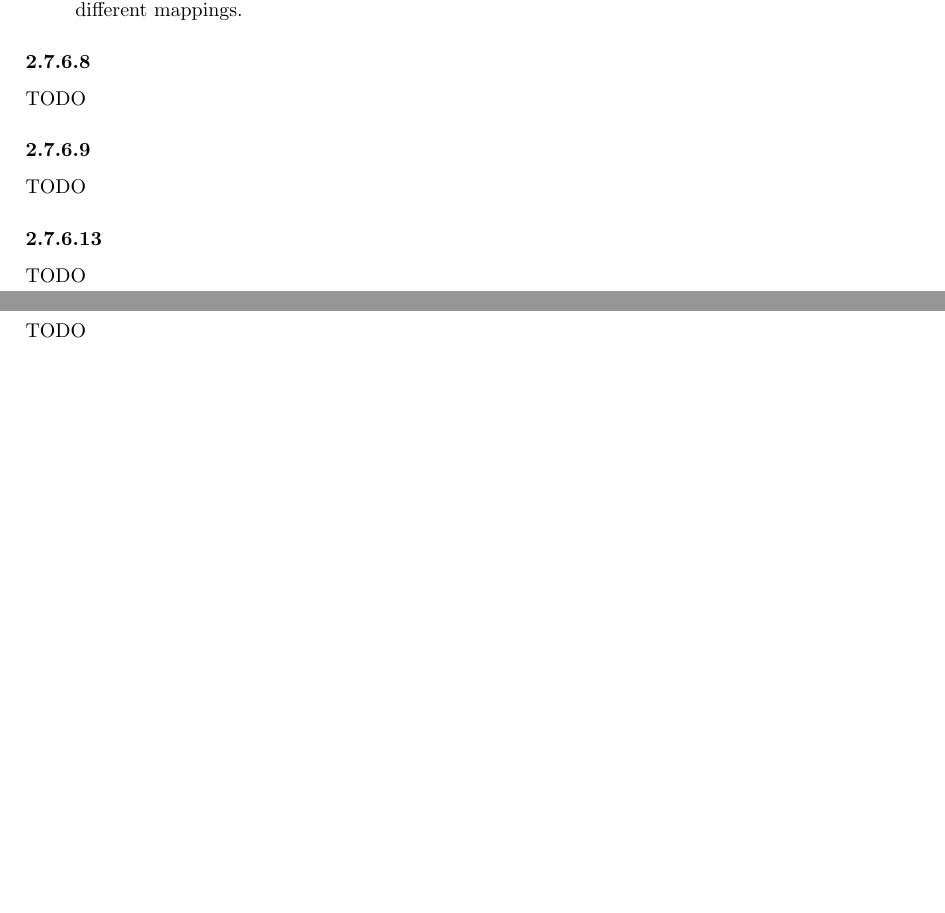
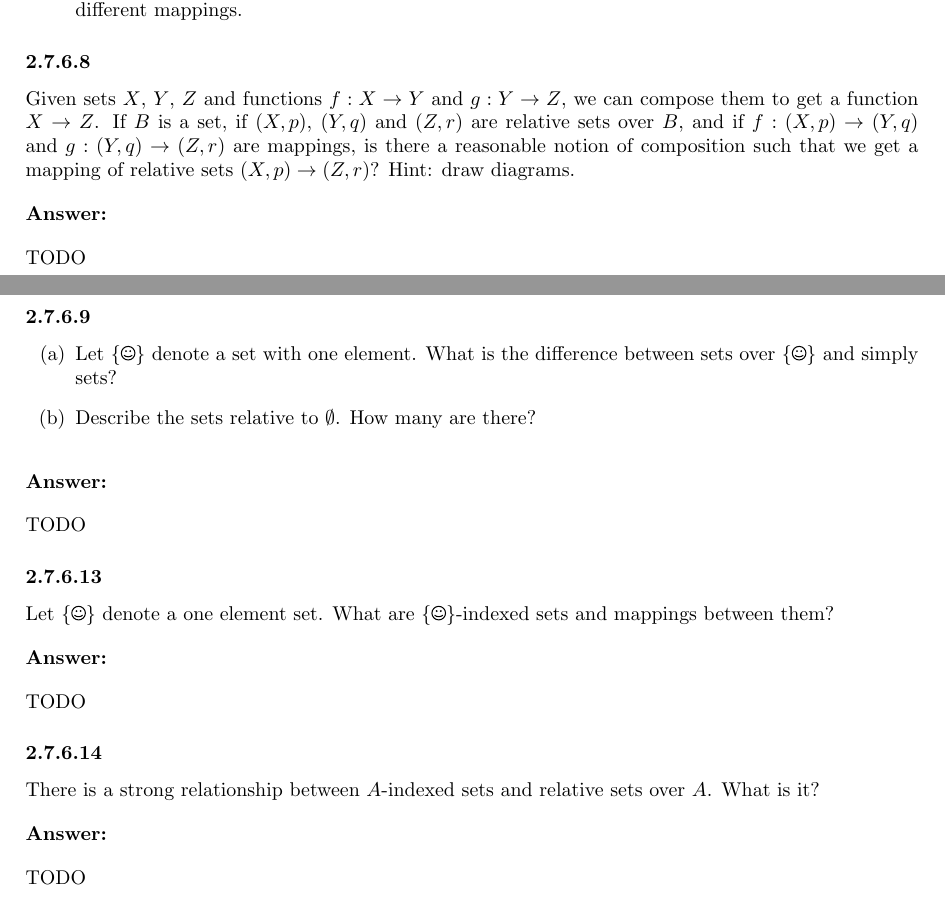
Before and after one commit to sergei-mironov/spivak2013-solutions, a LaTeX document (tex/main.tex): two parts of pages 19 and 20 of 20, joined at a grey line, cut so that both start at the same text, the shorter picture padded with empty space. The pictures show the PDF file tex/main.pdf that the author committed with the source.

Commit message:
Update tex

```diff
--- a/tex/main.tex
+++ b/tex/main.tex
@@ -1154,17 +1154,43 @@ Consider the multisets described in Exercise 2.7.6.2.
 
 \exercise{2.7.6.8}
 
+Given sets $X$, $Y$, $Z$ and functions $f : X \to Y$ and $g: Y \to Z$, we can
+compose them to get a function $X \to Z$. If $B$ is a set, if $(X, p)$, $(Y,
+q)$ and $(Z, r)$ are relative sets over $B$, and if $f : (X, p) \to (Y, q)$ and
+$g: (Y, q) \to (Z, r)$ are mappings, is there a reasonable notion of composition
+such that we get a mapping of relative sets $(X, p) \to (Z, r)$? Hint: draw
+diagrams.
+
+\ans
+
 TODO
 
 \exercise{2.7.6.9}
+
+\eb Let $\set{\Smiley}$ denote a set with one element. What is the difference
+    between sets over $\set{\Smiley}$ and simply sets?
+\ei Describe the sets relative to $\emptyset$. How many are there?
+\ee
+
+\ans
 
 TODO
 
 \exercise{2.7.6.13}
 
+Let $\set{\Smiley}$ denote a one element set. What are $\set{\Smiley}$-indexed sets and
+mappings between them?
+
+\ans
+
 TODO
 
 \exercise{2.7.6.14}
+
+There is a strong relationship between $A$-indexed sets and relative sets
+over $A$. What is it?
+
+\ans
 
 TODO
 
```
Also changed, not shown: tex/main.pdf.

» **Prompt**
The records must come back exactly, with their pictures removed.

» **Reply to the task**
Before and after one commit to sergei-mironov/spivak2013-solutions, a LaTeX document (tex/main.tex): two parts of pages 19 and 20 of 20, joined at a grey line, cut so that both start at the same text, the shorter picture padded with empty space. The pictures show the PDF file tex/main.pdf that the author committed with the source.

Commit message:
Update tex

```diff
--- a/tex/main.tex
+++ b/tex/main.tex
@@ -1154,17 +1154,43 @@ Consider the multisets described in Exercise 2.7.6.2.
 
 \exercise{2.7.6.8}
 
+Given sets $X$, $Y$, $Z$ and functions $f : X \to Y$ and $g: Y \to Z$, we can
+compose them to get a function $X \to Z$. If $B$ is a set, if $(X, p)$, $(Y,
+q)$ and $(Z, r)$ are relative sets over $B$, and if $f : (X, p) \to (Y, q)$ and
+$g: (Y, q) \to (Z, r)$ are mappings, is there a reasonable notion of composition
+such that we get a mapping of relative sets $(X, p) \to (Z, r)$? Hint: draw
+diagrams.
+
+\ans
+
 TODO
 
 \exercise{2.7.6.9}
+
+\eb Let $\set{\Smiley}$ denote a set with one element. What is the difference
+    between sets over $\set{\Smiley}$ and simply sets?
+\ei Describe the sets relative to $\emptyset$. How many are there?
+\ee
+
+\ans
 
 TODO
 
 \exercise{2.7.6.13}
 
+Let $\set{\Smiley}$ denote a one element set. What are $\set{\Smiley}$-indexed sets and
+mappings between them?
+
+\ans
+
 TODO
 
 \exercise{2.7.6.14}
+
+There is a strong relationship between $A$-indexed sets and relative sets
+over $A$. What is it?
+
+\ans
 
 TODO
 
```
Also changed, not shown: tex/main.pdf.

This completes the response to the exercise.